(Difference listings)

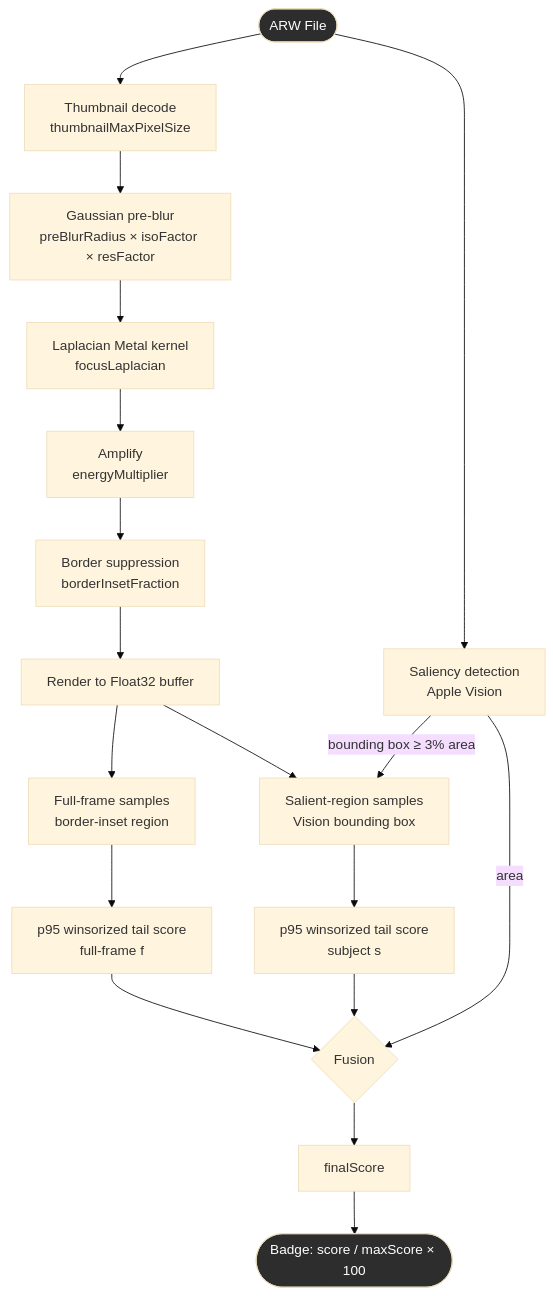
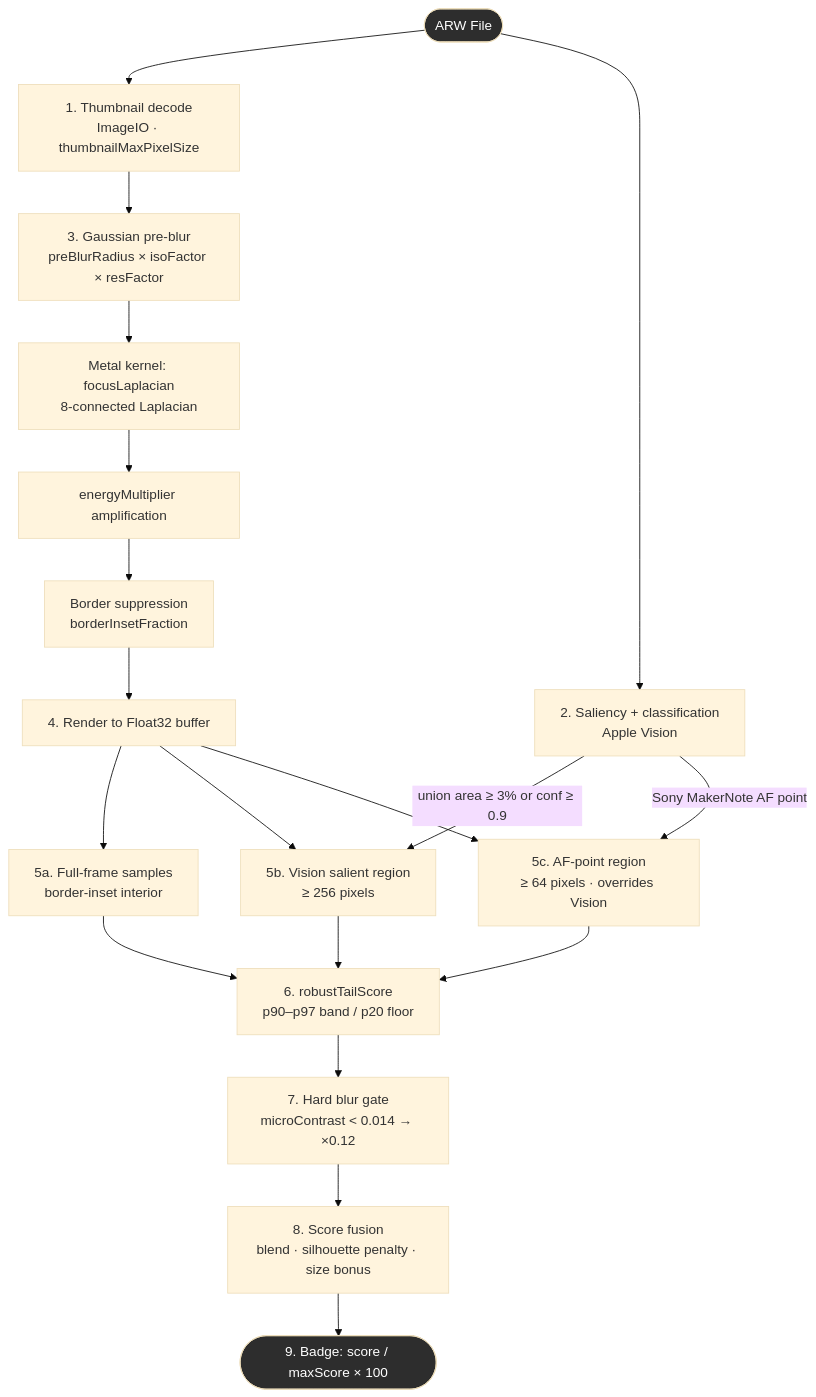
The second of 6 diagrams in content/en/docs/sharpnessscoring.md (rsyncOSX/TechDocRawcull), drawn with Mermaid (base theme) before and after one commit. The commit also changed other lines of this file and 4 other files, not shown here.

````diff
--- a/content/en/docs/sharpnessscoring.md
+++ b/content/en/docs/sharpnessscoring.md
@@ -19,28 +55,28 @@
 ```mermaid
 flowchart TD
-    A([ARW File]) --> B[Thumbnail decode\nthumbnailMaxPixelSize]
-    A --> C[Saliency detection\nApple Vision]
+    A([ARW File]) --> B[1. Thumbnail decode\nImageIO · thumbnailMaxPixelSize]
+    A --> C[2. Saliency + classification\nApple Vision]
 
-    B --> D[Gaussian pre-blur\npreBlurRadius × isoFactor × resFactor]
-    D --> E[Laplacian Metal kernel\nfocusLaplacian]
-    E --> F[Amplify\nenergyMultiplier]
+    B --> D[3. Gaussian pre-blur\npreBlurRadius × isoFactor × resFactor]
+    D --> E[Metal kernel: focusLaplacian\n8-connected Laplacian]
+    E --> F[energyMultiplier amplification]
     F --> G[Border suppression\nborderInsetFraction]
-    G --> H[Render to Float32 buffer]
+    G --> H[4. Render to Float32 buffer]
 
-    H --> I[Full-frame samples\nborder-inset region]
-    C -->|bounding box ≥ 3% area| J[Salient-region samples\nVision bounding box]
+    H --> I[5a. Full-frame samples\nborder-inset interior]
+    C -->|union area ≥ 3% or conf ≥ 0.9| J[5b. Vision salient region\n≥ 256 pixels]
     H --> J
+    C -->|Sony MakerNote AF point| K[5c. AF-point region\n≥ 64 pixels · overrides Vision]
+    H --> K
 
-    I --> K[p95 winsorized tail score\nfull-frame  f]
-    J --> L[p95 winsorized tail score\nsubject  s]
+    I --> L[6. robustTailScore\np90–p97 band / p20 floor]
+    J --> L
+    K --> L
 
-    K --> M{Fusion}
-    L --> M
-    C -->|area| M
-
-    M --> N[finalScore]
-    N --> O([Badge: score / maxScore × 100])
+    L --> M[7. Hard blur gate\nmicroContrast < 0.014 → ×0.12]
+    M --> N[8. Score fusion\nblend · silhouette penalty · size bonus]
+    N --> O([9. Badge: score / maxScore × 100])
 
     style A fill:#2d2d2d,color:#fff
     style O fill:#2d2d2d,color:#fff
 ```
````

==

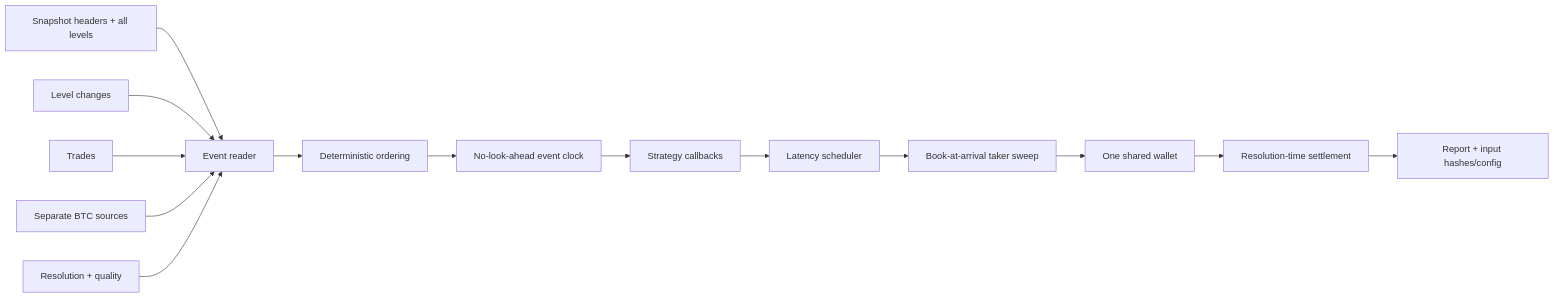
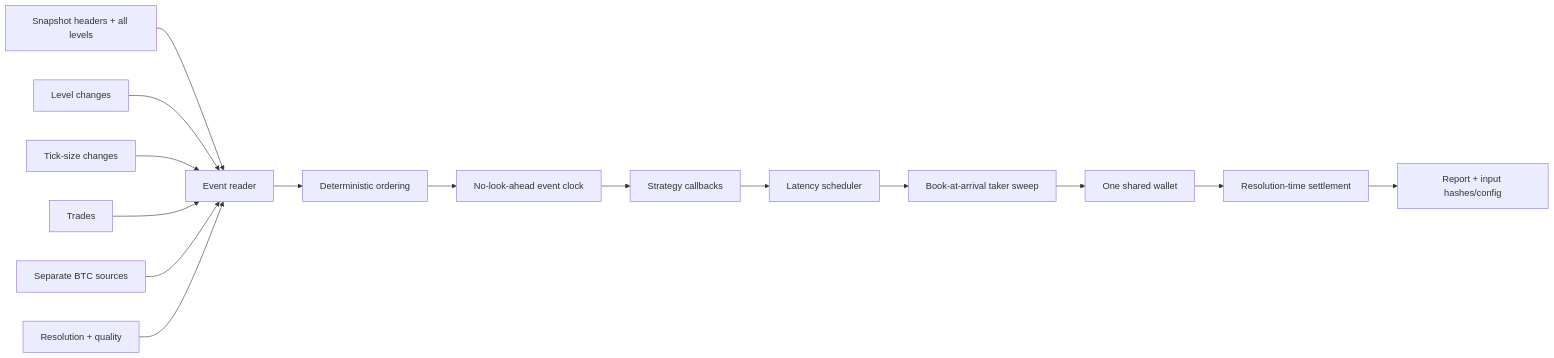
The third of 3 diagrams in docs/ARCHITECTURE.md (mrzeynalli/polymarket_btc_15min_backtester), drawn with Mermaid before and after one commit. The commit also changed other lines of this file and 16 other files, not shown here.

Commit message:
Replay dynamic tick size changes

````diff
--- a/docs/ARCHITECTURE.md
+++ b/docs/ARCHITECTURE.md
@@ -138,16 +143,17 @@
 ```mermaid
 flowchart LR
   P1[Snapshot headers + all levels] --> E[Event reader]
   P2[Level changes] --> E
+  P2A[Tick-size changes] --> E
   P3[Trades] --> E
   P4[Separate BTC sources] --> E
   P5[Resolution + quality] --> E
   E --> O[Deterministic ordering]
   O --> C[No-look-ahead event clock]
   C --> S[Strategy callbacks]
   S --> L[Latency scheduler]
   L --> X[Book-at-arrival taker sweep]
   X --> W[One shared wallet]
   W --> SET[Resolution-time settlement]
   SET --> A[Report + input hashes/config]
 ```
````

*Exercise brief*:
Each line in the data that holds the string "docs" must be returned.

*Exercise output*:
The second of 6 diagrams in content/en/docs/sharpnessscoring.md (rsyncOSX/TechDocRawcull), drawn with Mermaid (base theme) before and after one commit. The commit also changed other lines of this file and 4 other files, not shown here.
--- a/content/en/docs/sharpnessscoring.md
+++ b/content/en/docs/sharpnessscoring.md
The third of 3 diagrams in docs/ARCHITECTURE.md (mrzeynalli/polymarket_btc_15min_backtester), drawn with Mermaid before and after one commit. The commit also changed other lines of this file and 16 other files, not shown here.
--- a/docs/ARCHITECTURE.md
+++ b/docs/ARCHITECTURE.md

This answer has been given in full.